(2) Their passions, interests, gifts, talents, life experiences, and abilities.
It would be poor stewardship for someone to neglect those things given by God because the global market discourages them. The Spirit must lead our members in the process of selecting majors and vocations. Have them ask: “How has God developed me over the years?”
It’s not wrong for students to move into less marketable skills and degrees. This may be the Lord’s will for them. If so, shepherd them in this direction for the sake of the kingdom.
Teach people how can they can find a job and use it to make disciples locally and globally.
However, students need to know that not all passions, interests, and degrees are of equal value and open many doors in the marketplace. Students also need to beware of potential massive debt and the inability of certain degrees and vocations to provide a sustainable income to pay off that debt. Many young people have been hindered in their kingdom service by financial shackles. Some degrees and vocations don’t even provide a sustainable lifestyle even when the person is debt free.
(3) Where marketplace opportunities overlap with passions/interests/gifts and the locations of unreached peoples.
Finding this information will require prayer, time, and research. Teach students to look for marketplace opportunities that allow them to apply their vocation among unreached peoples.
6. Provide Connections between Mature Believers in the Marketplace and Students
Men and women in your church who have been living out a kingdom ethic in the marketplace and making disciples should pour their wisdom and experience into the next generation. Connect them with your high school and college students.
Let them speak into students’ lives about:
- Obtaining marketable skills
- Choosing a vocation
- Developing a CV
- Working internships
- Developing a good work ethic
- Developing analytical reasoning skills
- How to dress for the workplace

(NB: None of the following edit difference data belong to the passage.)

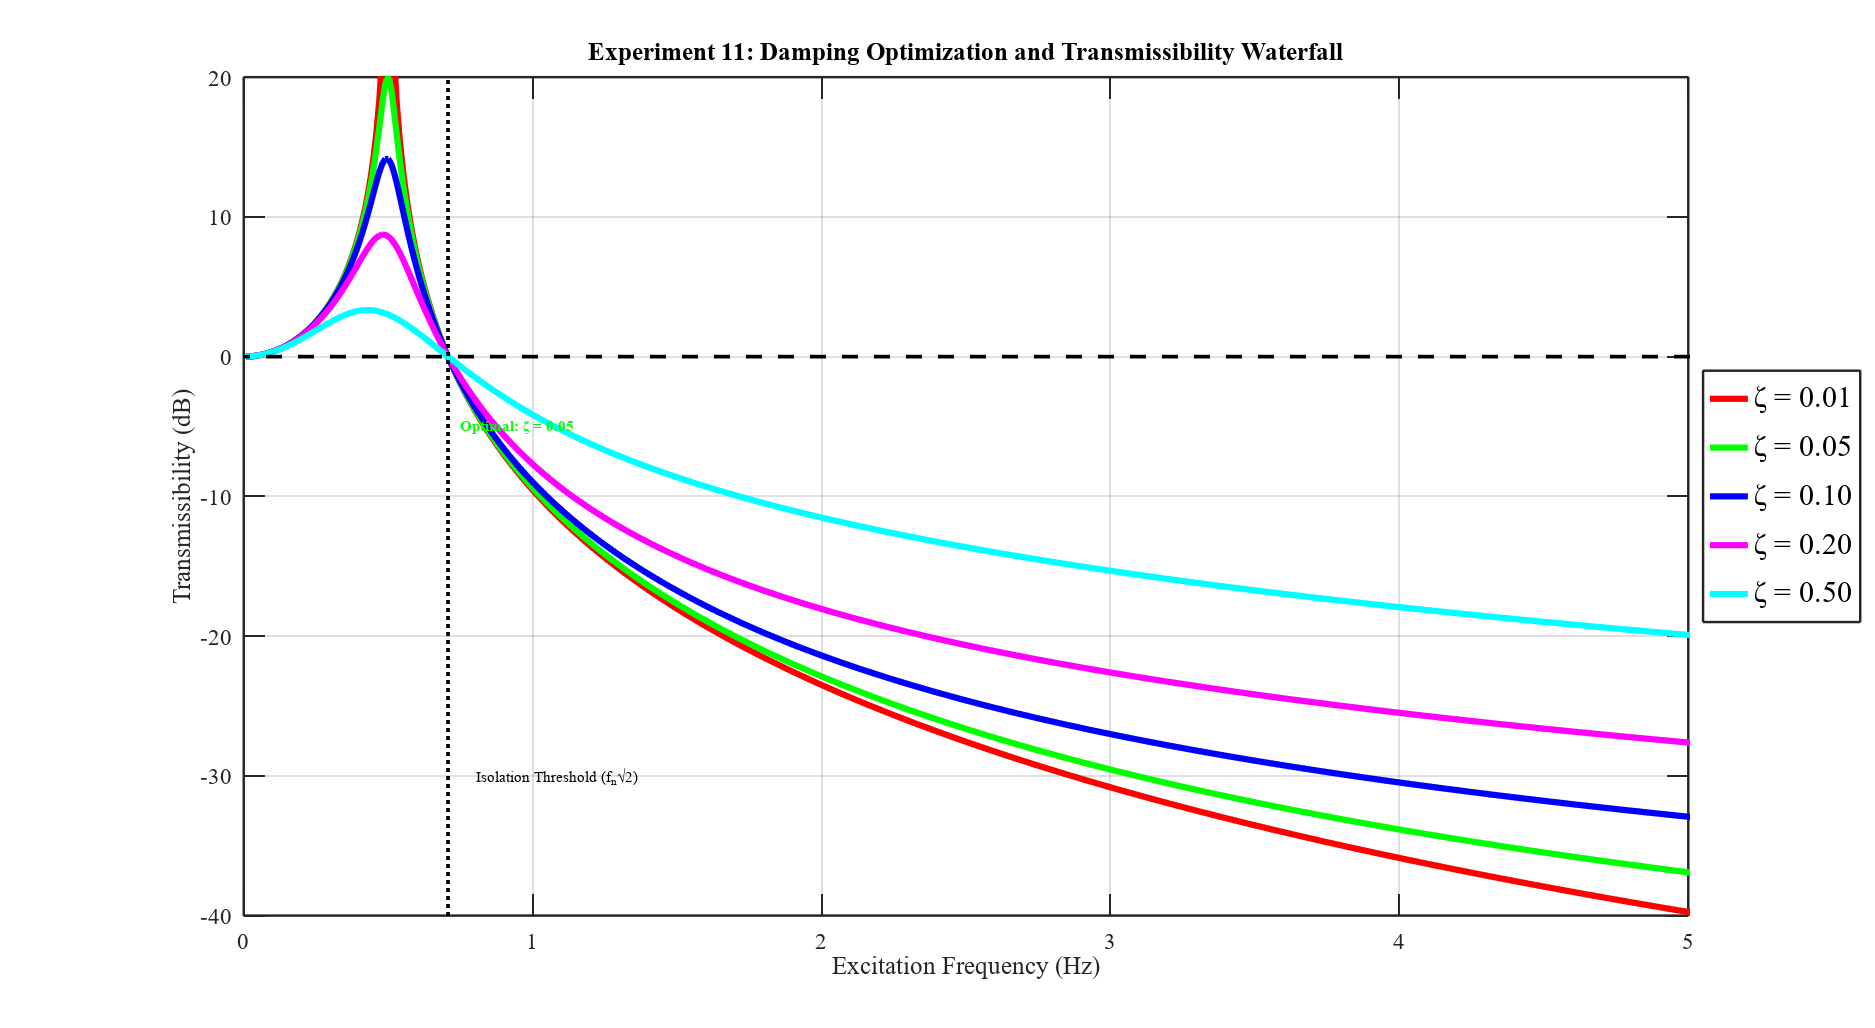
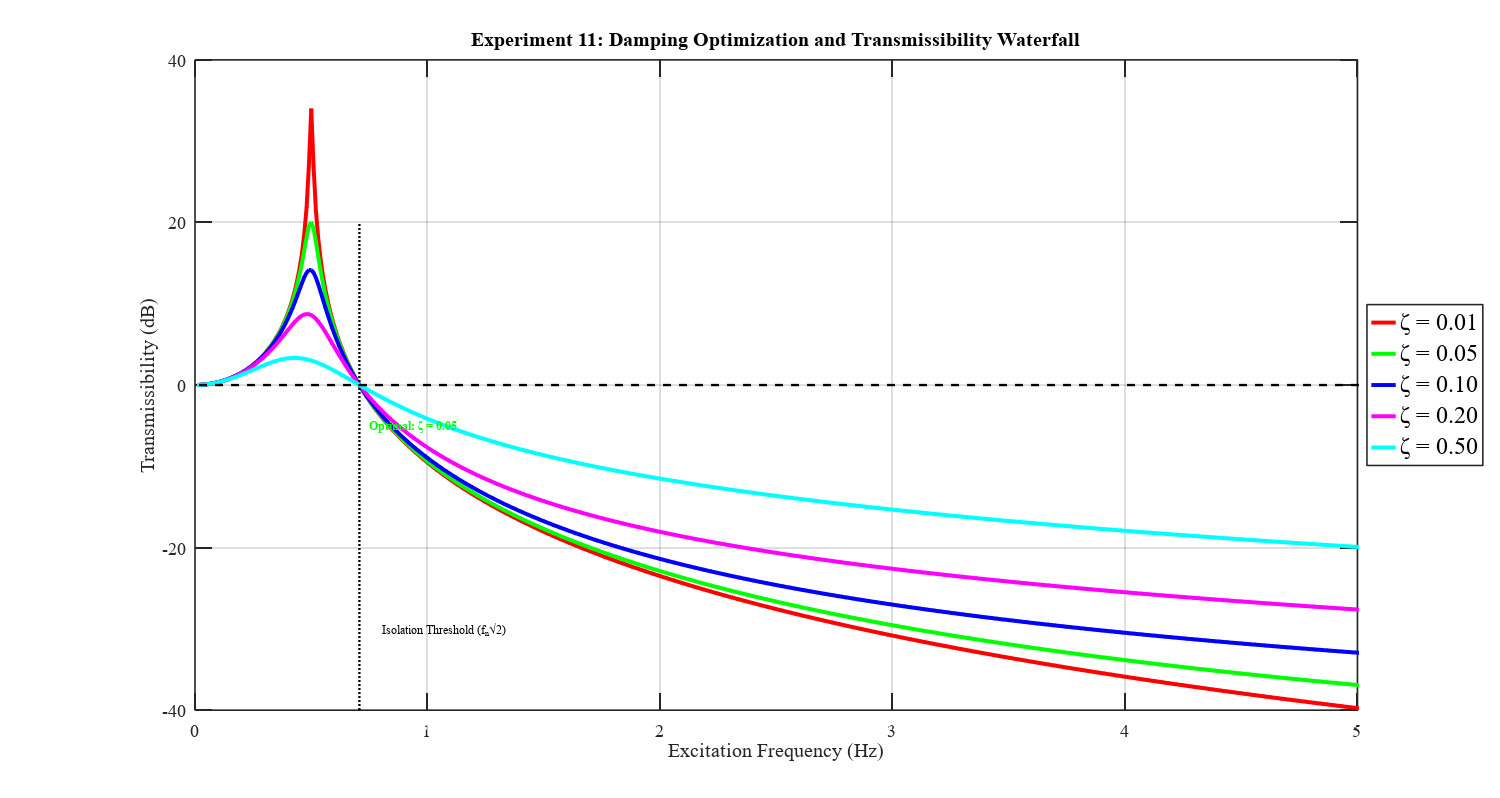
Fix peak clipping in Exp 5 and Exp 11 by expanding y-axis limits

diff --git a/qzs_experiment11_damping.m b/qzs_experiment11_damping.m
@@ -41,7 +41,7 @@ xlabel('Excitation Frequency (Hz)', 'Interpreter', 'tex');
 ylabel('Transmissibility (dB)', 'Interpreter', 'tex');
 legend('Location', 'eastoutside');
 xlim([0, 5]);
-ylim([-40, 20]);
+ylim([-40, 40]);
 
 % Optimal damping annotation
 text(0.75, -5, 'Optimal: \zeta = 0.05', 'Color', 'g', 'FontSize', 12, ...

diff --git a/qzs_experiment5_seismic.m b/qzs_experiment5_seismic.m
@@ -69,7 +69,7 @@ title(['Experiment 5: IS 1893 Seismic Response (Zone III, Medium Soil Type II)',
 xlabel('Frequency (Hz)', 'Interpreter', 'tex');
 ylabel('Absolute Acceleration (g)', 'Interpreter', 'tex');
 legend('Location', 'eastoutside');
-axis([1, 33, 0, 2.5]); % Forced at end to prevent clipping
+axis([1, 33, 0, 5.0]); % Forced at end to prevent clipping
 
 % Save Result
 print_fig('results/qzs_exp5_seismic.png');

- How to speak and act during an interview
- How to make disciples through a vocation
Breaking from the status quo of neglecting to shepherd our members to the marketplace will require pastors to take a risk and try something, even if they don’t have all the answers. Pastors, we’re not called to be career guidance counselors, but shepherds. It’s my hope that we’ll move toward better stewardship of our pastoral ministries while we help our people work their way to the nations.
J. D. Payne is the pastor of church multiplication with The Church at Brook Hills. He is also a missiologist, author, podcast host, and blogs regularly at jdpayne.org.
- Marketplace Mission: Freelance Your Way to Europe [INFOGRAPHIC] (Britt Powell)
- Global Cities and Marketplace Initiatives: Pathways to Limitless Sending (Michael O’Neal)
- Marketplace Workers: Fuel for Limitless Sending (Larry McCrary)
- Rethinking My Pathway to Mission—and Yours—Through the Marketplace (Miles Simmons)